But in addition to that, in our hypothetical situation, the Canucks would also be on the hook for 25% of the cap benefit recapture cost that the Panthers would accrue between the day they acquired Luongo, and Roberto Luongo’s retirement. If Roberto Luongo retires at the age of 40, that means the Canucks would be obligated to take on 25% of a $4,952,000 cap benefit recapture cost over three seasons. Essentially that would leave the Canucks with $2,889,334 in lost cap-space per year for three seasons, a figure which represents the sum total of the extra $412,667 in cap benefit recapture that they’d retain in the Panthers trade, on top of the $2,476,667 annual cap-hit from the cap benefit they’ve already accrued through the first three seasons of Roberto Luongo’s death star contract.
If Roberto Luongo were to retire following his age 41 season instead, then the cap benefit recapture hit would balloon to $3,869,583 annually over two seasons.
By the way, something along these lines (albeit probably less dramatic) is what Pierre LeBrun described as the "absolute best case scenario" for Mike Gillis and the Canucks on the Luongo trade front this summer…
If a classic trade can’t be worked out, if a retained salary transaction proves to be too much of a head-ache, and if Vancouver isn’t willing to stomach dropping nearly thirty million on a compliance buyout, then the Canucks could eventually put Roberto Luongo on waivers.
Elite talent is rarely avaialable for free in the National Hockey League, and I think Luongo would be claimed if he were to be exposed on the waiver wire, but the Canucks would get zip in exchange. On the other hand, they wouldn’t have to pay out any additional money either…
Voiding the Contract
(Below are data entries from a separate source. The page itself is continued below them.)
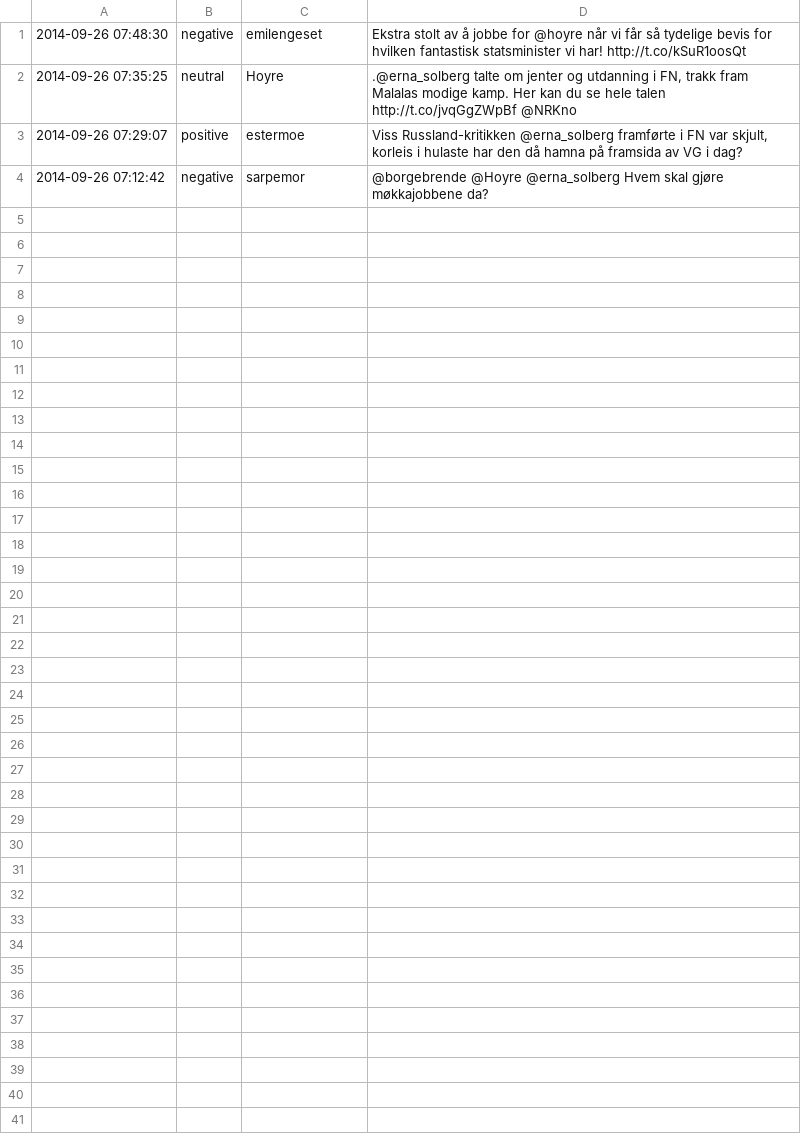
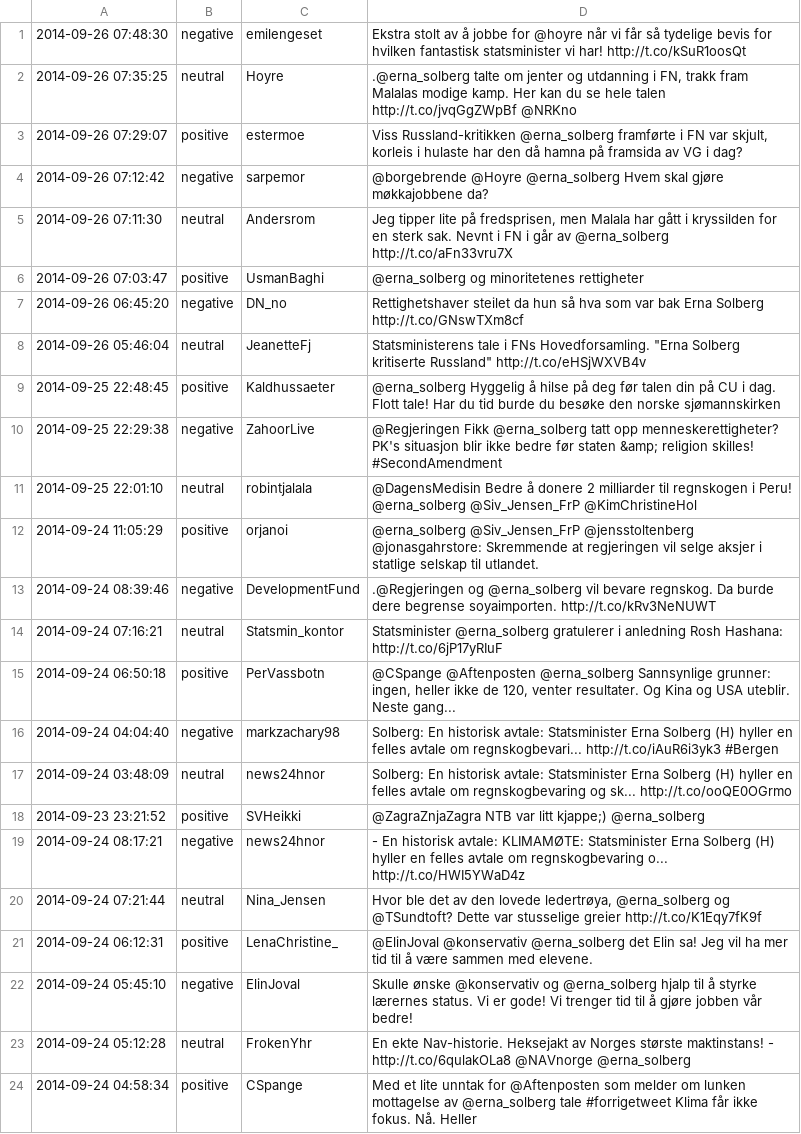
Before and after one commit to JohnArneOye/twitter-sentiment, a TSV file: test_annotated_data/erna_dataset.tsv, drawn as a sheet.

```diff
--- a/test_annotated_data/erna_dataset.tsv
+++ b/test_annotated_data/erna_dataset.tsv
@@ -4 +4,21 @@
 2014-09-26 07:12:42	negative	sarpemor	@borgebrende @Hoyre @erna_solberg Hvem skal gjøre møkkajobbene da?
+2014-09-26 07:11:30	neutral	Andersrom	Jeg tipper lite på fredsprisen, men Malala har gått i kryssilden for en sterk sak. Nevnt i FN i går av @erna_solberg http://t.co/aFn33vru7X
+2014-09-26 07:03:47	positive	UsmanBaghi	@erna_solberg og minoritetenes rettigheter
+2014-09-26 06:45:20	negative	DN_no	Rettighetshaver steilet da hun så hva som var bak Erna Solberg http://t.co/GNswTXm8cf
+2014-09-26 05:46:04	neutral	JeanetteFj	Statsministerens tale i FNs Hovedforsamling. "Erna Solberg kritiserte Russland" http://t.co/eHSjWXVB4v
+2014-09-25 22:48:45	positive	Kaldhussaeter	@erna_solberg  Hyggelig å hilse på deg før talen din på CU i dag. Flott tale! Har du tid burde du besøke den norske sjømannskirken
+2014-09-25 22:29:38	negative	ZahoorLive	@Regjeringen Fikk @erna_solberg tatt opp menneskerettigheter? PK's situasjon blir ikke bedre før staten &amp; religion skilles! #SecondAmendment
+2014-09-25 22:01:10	neutral	robintjalala	@DagensMedisin Bedre å donere 2 milliarder til regnskogen i Peru! @erna_solberg @Siv_Jensen_FrP @KimChristineHol
+2014-09-24 11:05:29	positive	orjanoi	@erna_solberg @Siv_Jensen_FrP @jensstoltenberg @jonasgahrstore: Skremmende at regjeringen vil selge aksjer i statlige selskap til utlandet.
+2014-09-24 08:39:46	negative	DevelopmentFund	.@Regjeringen og @erna_solberg vil bevare regnskog. Da burde dere begrense soyaimporten. http://t.co/kRv3NeNUWT
+2014-09-24 07:16:21	neutral	Statsmin_kontor	Statsminister @erna_solberg gratulerer i anledning Rosh Hashana: http://t.co/6jP17yRIuF
+2014-09-24 06:50:18	positive	PerVassbotn	@CSpange @Aftenposten @erna_solberg Sannsynlige grunner: ingen, heller ikke de 120, venter resultater. Og Kina og USA uteblir. Neste gang...
+2014-09-24 04:04:40	negative	markzachary98	Solberg: En historisk avtale: Statsminister Erna Solberg (H) hyller en felles avtale om regnskogbevari... http://t.co/iAuR6i3yk3 #Bergen
+2014-09-24 03:48:09	neutral	news24hnor	Solberg: En historisk avtale: Statsminister Erna Solberg (H) hyller en felles avtale om regnskogbevaring og sk... http://t.co/ooQE0OGrmo
+2014-09-23 23:21:52	positive	SVHeikki	@ZagraZnjaZagra NTB var litt kjappe;) @erna_solberg
+2014-09-24 08:17:21	negative	news24hnor	- En historisk avtale: KLIMAMØTE: Statsminister Erna Solberg (H) hyller en felles avtale om regnskogbevaring o... http://t.co/HWI5YWaD4z
+2014-09-24 07:21:44	neutral	Nina_Jensen	Hvor ble det av den lovede ledertrøya, @erna_solberg og @TSundtoft? Dette var stusselige greier http://t.co/K1Eqy7fK9f
+2014-09-24 06:12:31	positive	LenaChristine_	@ElinJoval @konservativ @erna_solberg  det Elin sa! Jeg vil ha mer tid til å være sammen med elevene.
+2014-09-24 05:45:10	negative	ElinJoval	Skulle ønske @konservativ og @erna_solberg hjalp til å styrke lærernes status. Vi er gode! Vi trenger tid til å gjøre jobben vår bedre!
+2014-09-24 05:12:28	neutral	FrokenYhr	En ekte Nav-historie. Heksejakt av Norges største maktinstans! - http://t.co/6qulakOLa8 @NAVnorge @erna_solberg
+2014-09-24 04:58:34	positive	CSpange	Med et lite unntak for @Aftenposten som melder om lunken mottagelse av @erna_solberg tale  #forrigetweet   Klima får ikke fokus. Nå. Heller
```
Also changed, not shown: 15 other files.
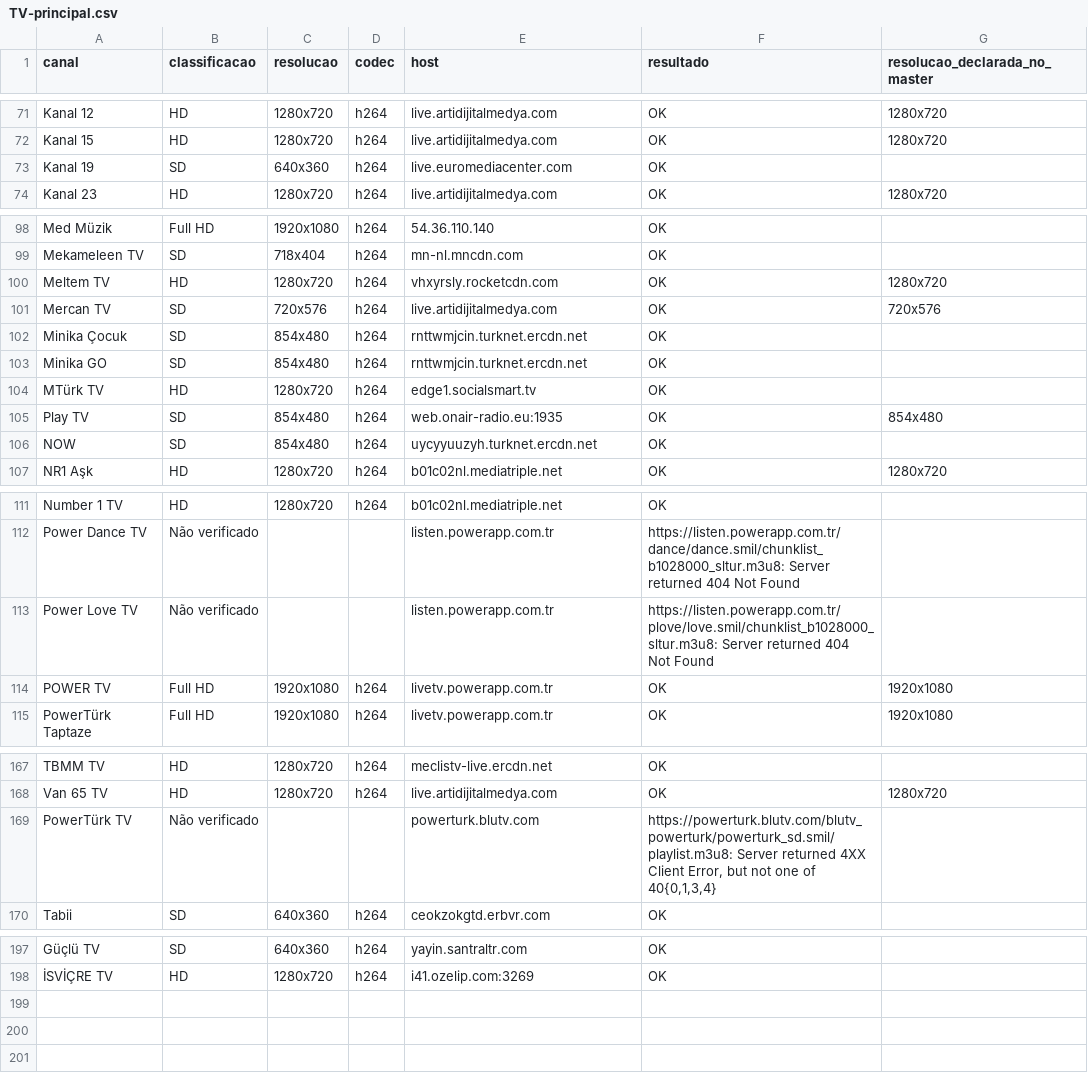
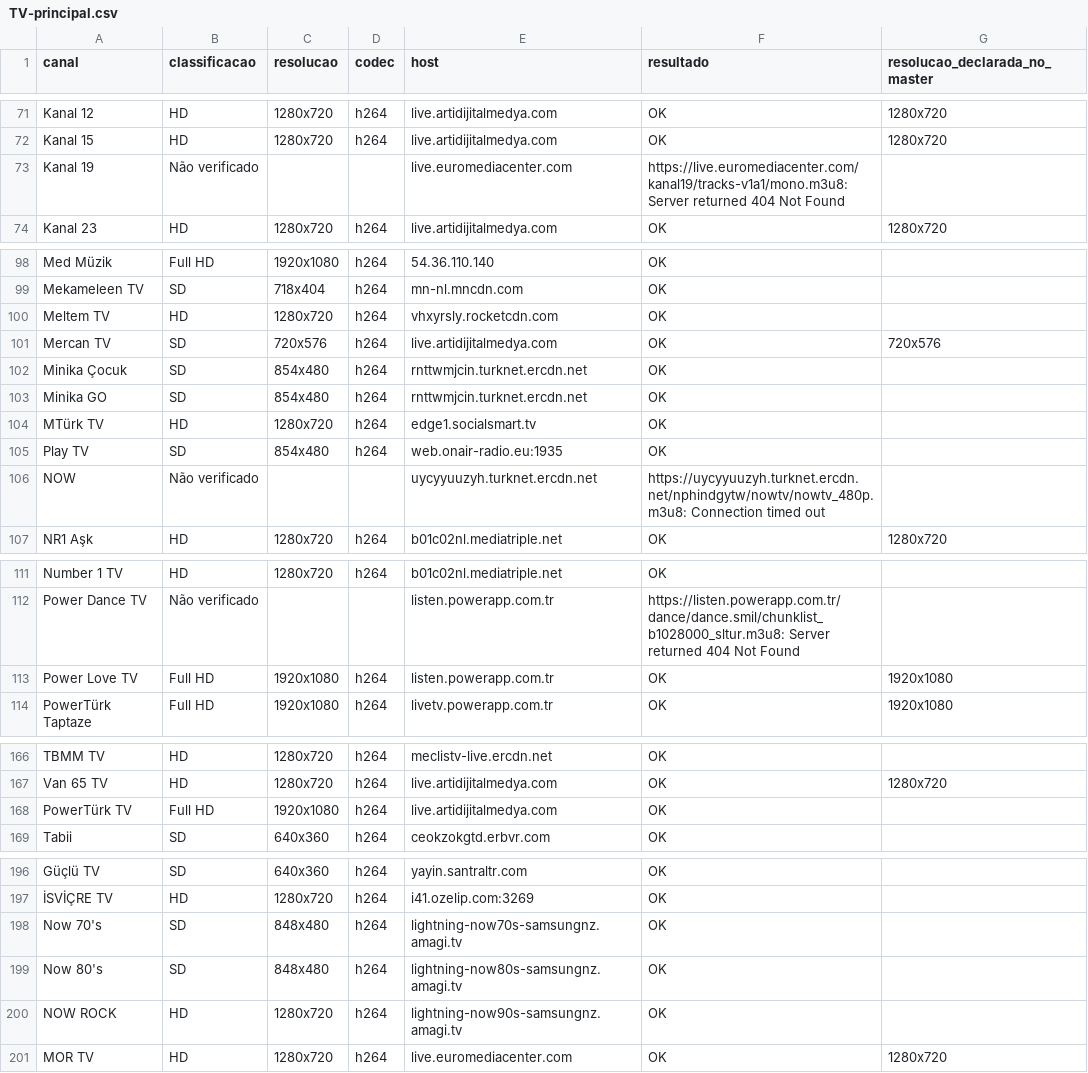
Before and after one commit to woodyytalo/playlist.canais.turcos, a CSV file: relatorio-qualidade/TV-principal.csv, drawn as a sheet; only a part is shown, gaps mark what is left out; the diff covers the shown part only.

```diff
--- a/relatorio-qualidade/TV-principal.csv
+++ b/relatorio-qualidade/TV-principal.csv
@@ -72,3 +72,3 @@ Kanal 12,HD,1280x720,h264,live.artidijitalmedya.com,OK,1280x720
 Kanal 15,HD,1280x720,h264,live.artidijitalmedya.com,OK,1280x720
-Kanal 19,SD,640x360,h264,live.euromediacenter.com,OK,
+Kanal 19,Não verificado,,,live.euromediacenter.com,https://live.euromediacenter.com/kanal19/tracks-v1a1/mono.m3u8: Server returned 404 Not Found,
 Kanal 23,HD,1280x720,h264,live.artidijitalmedya.com,OK,1280x720
@@ -99,3 +99,3 @@ Med Müzik,Full HD,1920x1080,h264,54.36.110.140,OK,
 Mekameleen TV,SD,718x404,h264,mn-nl.mncdn.com,OK,
-Meltem TV,HD,1280x720,h264,vhxyrsly.rocketcdn.com,OK,1280x720
+Meltem TV,HD,1280x720,h264,vhxyrsly.rocketcdn.com,OK,
 Mercan TV,SD,720x576,h264,live.artidijitalmedya.com,OK,720x576
@@ -104,4 +104,4 @@ Minika GO,SD,854x480,h264,rnttwmjcin.turknet.ercdn.net,OK,
 MTürk TV,HD,1280x720,h264,edge1.socialsmart.tv,OK,
-Play TV,SD,854x480,h264,web.onair-radio.eu:1935,OK,854x480
-NOW,SD,854x480,h264,uycyyuuzyh.turknet.ercdn.net,OK,
+Play TV,SD,854x480,h264,web.onair-radio.eu:1935,OK,
+NOW,Não verificado,,,uycyyuuzyh.turknet.ercdn.net,https://uycyyuuzyh.turknet.ercdn.net/nphindgytw/nowtv/nowtv_480p.m3u8: Connection timed out,
 NR1 Aşk,HD,1280x720,h264,b01c02nl.mediatriple.net,OK,1280x720
@@ -112,4 +112,3 @@ Number 1 TV,HD,1280x720,h264,b01c02nl.mediatriple.net,OK,
 Power Dance TV,Não verificado,,,listen.powerapp.com.tr,https://listen.powerapp.com.tr/dance/dance.smil/chunklist_b1028000_sltur.m3u8: Server returned 404 Not Found,
-Power Love TV,Não verificado,,,listen.powerapp.com.tr,https://listen.powerapp.com.tr/plove/love.smil/chunklist_b1028000_sltur.m3u8: Server returned 404 Not Found,
-POWER TV,Full HD,1920x1080,h264,livetv.powerapp.com.tr,OK,1920x1080
+Power Love TV,Full HD,1920x1080,h264,listen.powerapp.com.tr,OK,1920x1080
 PowerTürk Taptaze,Full HD,1920x1080,h264,livetv.powerapp.com.tr,OK,1920x1080
@@ -168,3 +167,3 @@ TBMM TV,HD,1280x720,h264,meclistv-live.ercdn.net,OK,
 Van 65 TV,HD,1280x720,h264,live.artidijitalmedya.com,OK,1280x720
-PowerTürk TV,Não verificado,,,powerturk.blutv.com,"https://powerturk.blutv.com/blutv_powerturk/powerturk_sd.smil/playlist.m3u8: Server returned 4XX Client Error, but not one of 40{0,1,3,4}",
+PowerTürk TV,Full HD,1920x1080,h264,live.artidijitalmedya.com,OK,
 Tabii,SD,640x360,h264,ceokzokgtd.erbvr.com,OK,
@@ -198 +197,5 @@ Güçlü TV,SD,640x360,h264,yayin.santraltr.com,OK,
 İSVİÇRE TV,HD,1280x720,h264,i41.ozelip.com:3269,OK,
+Now 70's,SD,848x480,h264,lightning-now70s-samsungnz.amagi.tv,OK,
+Now 80's,SD,848x480,h264,lightning-now80s-samsungnz.amagi.tv,OK,
+NOW ROCK,HD,1280x720,h264,lightning-now90s-samsungnz.amagi.tv,OK,
+MOR TV,HD,1280x720,h264,live.euromediacenter.com,OK,1280x720
```
Also changed, not shown: 17 edited cells elsewhere in this file, 2 other files.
This is a prospect that was broached by Darren Dreger this offseason, and by Iain Macintyre following the 2013 NHL Trade Deadline. Essentially if Roberto Luongo doesn’t report to training camp this upcoming fall then the Canucks can terminate the contract on the grounds that Luongo is withholding services. This is similar to what happened with Tim Thomas, except that Tim Thomas’s cap-hit remained on the books for Boston (and eventually the New York Islanders) because his contract was of the 35+ variety.
It’s way to soon to assume that this is any type of realistic option. Of course it would also involve the Luongo-trade drama dragging on through another summer, which is certainly suboptimal for both the goaler and the Canucks.
Trading Roberto Luongo is effing complicated. Compounding that issue is that, despite Luongo’s status as an elite netminder, there appears to be a limited market for his services while he’s attached to his current life time deal. Perhaps Mike Gillis can pull a rabbit out of his hat this summer, but I wouldn’t count on it.
Frankly it seems legitimately possible that Roberto Luongo’s contract is simply the exception to the "Scott Gomez corollary" a vague rule I made up last season which contends that "if Scott Gomez could be traded, then no player is truly immovable."